About this exercise: Show me each line of the listing below where the word "index" appears.

++++ Data for processing ++++

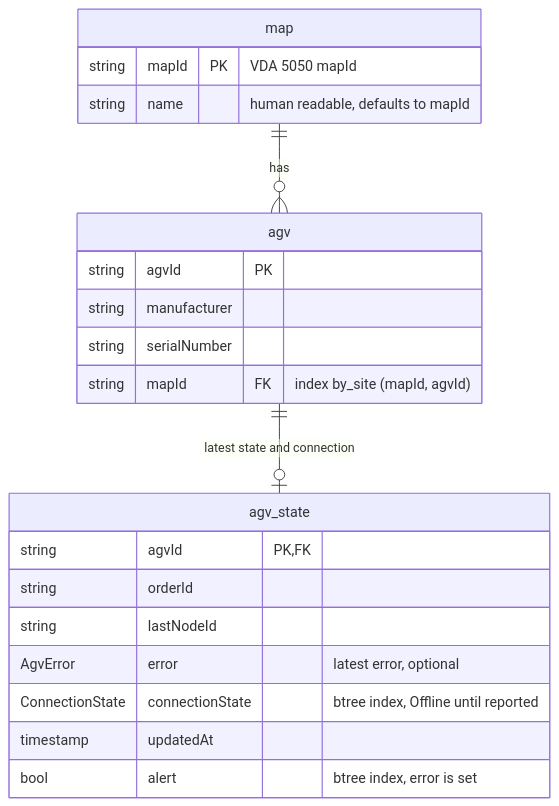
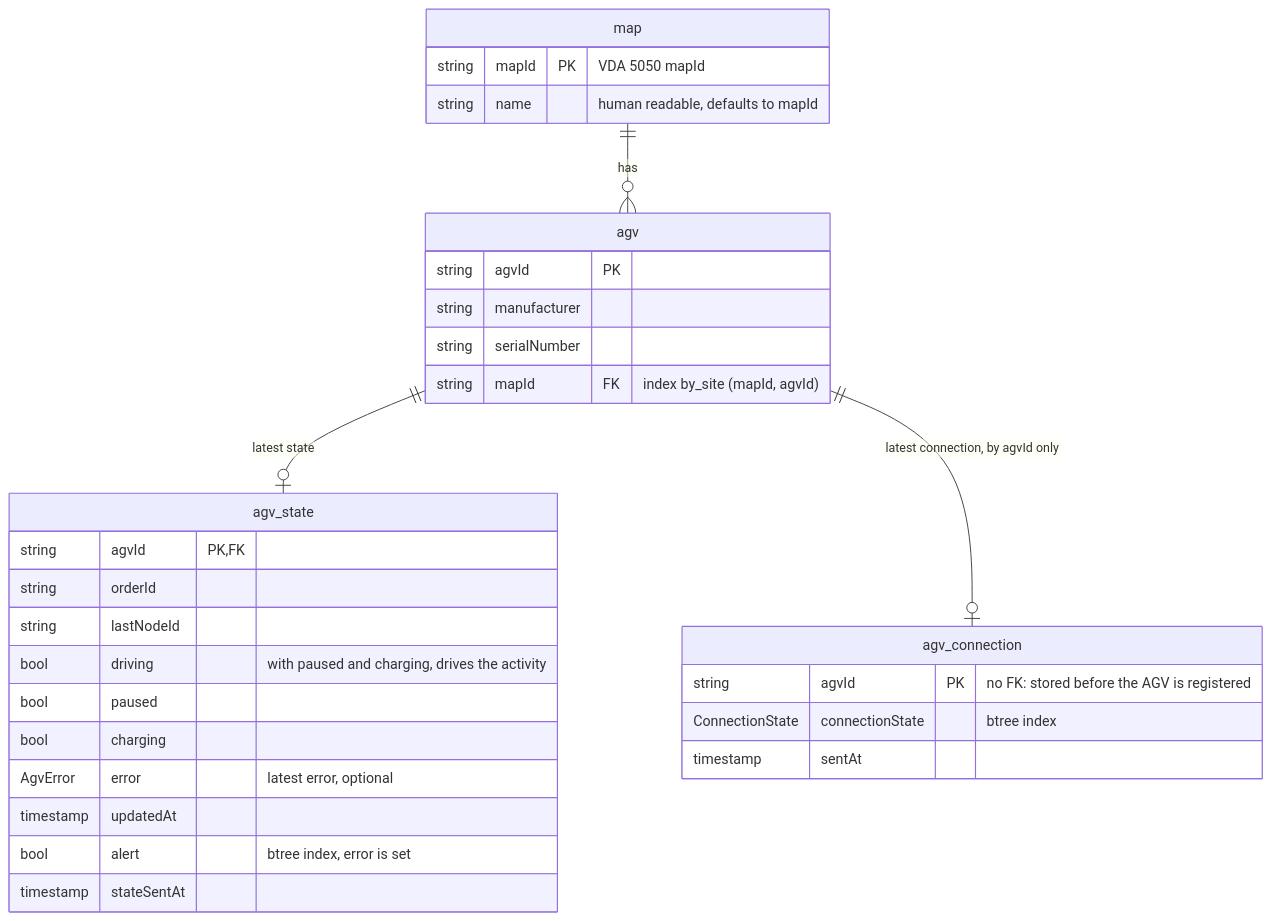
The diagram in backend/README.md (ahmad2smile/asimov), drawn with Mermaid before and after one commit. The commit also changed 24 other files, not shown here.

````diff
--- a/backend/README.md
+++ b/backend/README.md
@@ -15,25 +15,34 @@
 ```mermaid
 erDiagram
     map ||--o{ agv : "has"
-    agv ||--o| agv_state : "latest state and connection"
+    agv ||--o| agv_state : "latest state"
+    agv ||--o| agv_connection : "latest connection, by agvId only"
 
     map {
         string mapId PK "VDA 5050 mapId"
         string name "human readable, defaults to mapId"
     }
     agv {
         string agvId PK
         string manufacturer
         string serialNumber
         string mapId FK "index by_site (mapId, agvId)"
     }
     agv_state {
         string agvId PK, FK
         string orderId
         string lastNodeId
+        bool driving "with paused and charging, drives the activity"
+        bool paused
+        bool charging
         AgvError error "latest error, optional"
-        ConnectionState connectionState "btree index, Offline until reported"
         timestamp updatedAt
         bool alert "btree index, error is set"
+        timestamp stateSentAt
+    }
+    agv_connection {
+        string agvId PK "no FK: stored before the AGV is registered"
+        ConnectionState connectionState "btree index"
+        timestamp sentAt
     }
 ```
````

++++
++++ Data for processing ++++

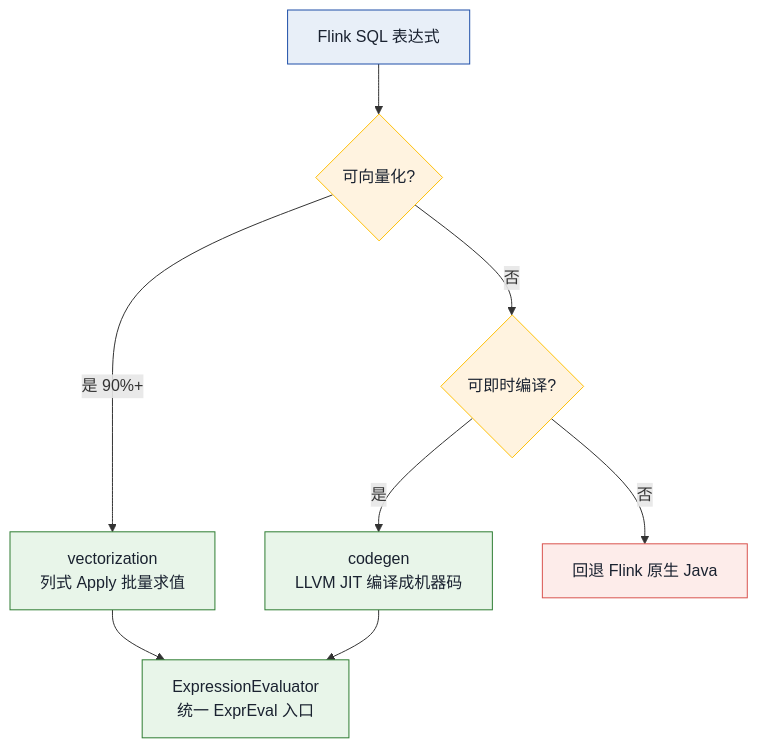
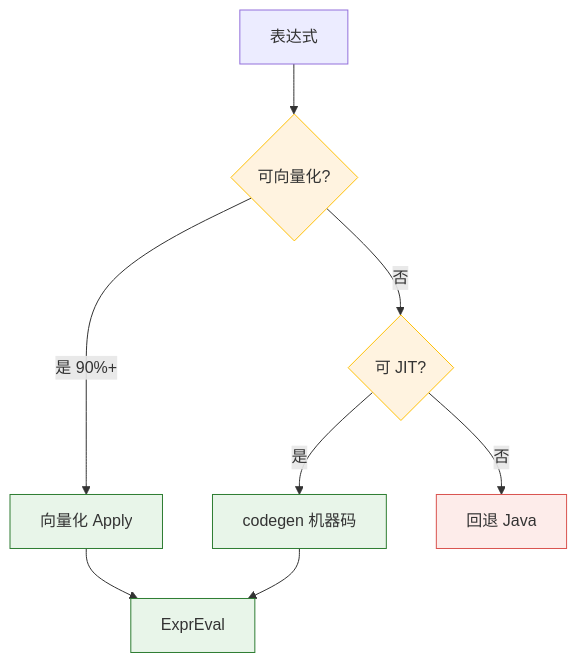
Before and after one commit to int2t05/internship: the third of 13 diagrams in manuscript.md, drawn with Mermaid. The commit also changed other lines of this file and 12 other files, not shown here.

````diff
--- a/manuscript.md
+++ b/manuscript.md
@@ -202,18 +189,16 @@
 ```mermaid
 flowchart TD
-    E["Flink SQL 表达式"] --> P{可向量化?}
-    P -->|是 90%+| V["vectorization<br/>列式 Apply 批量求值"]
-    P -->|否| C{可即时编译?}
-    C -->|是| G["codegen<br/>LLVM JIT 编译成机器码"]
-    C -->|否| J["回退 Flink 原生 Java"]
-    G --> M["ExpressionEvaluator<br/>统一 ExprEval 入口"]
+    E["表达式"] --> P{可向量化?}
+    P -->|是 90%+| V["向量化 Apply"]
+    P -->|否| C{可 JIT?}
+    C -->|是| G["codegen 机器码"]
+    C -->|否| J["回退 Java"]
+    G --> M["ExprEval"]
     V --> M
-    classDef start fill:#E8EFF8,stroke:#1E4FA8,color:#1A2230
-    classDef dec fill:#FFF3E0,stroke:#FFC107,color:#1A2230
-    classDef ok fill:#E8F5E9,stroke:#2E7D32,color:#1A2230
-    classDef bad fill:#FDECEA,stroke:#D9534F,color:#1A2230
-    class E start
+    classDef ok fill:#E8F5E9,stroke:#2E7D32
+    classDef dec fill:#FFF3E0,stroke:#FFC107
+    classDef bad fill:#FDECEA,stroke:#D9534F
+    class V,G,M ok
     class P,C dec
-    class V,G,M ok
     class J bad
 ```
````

++++

Answer to this problem:
         string mapId FK "index by_site (mapId, agvId)"
-        ConnectionState connectionState "btree index, Offline until reported"
         bool alert "btree index, error is set"
+        ConnectionState connectionState "btree index"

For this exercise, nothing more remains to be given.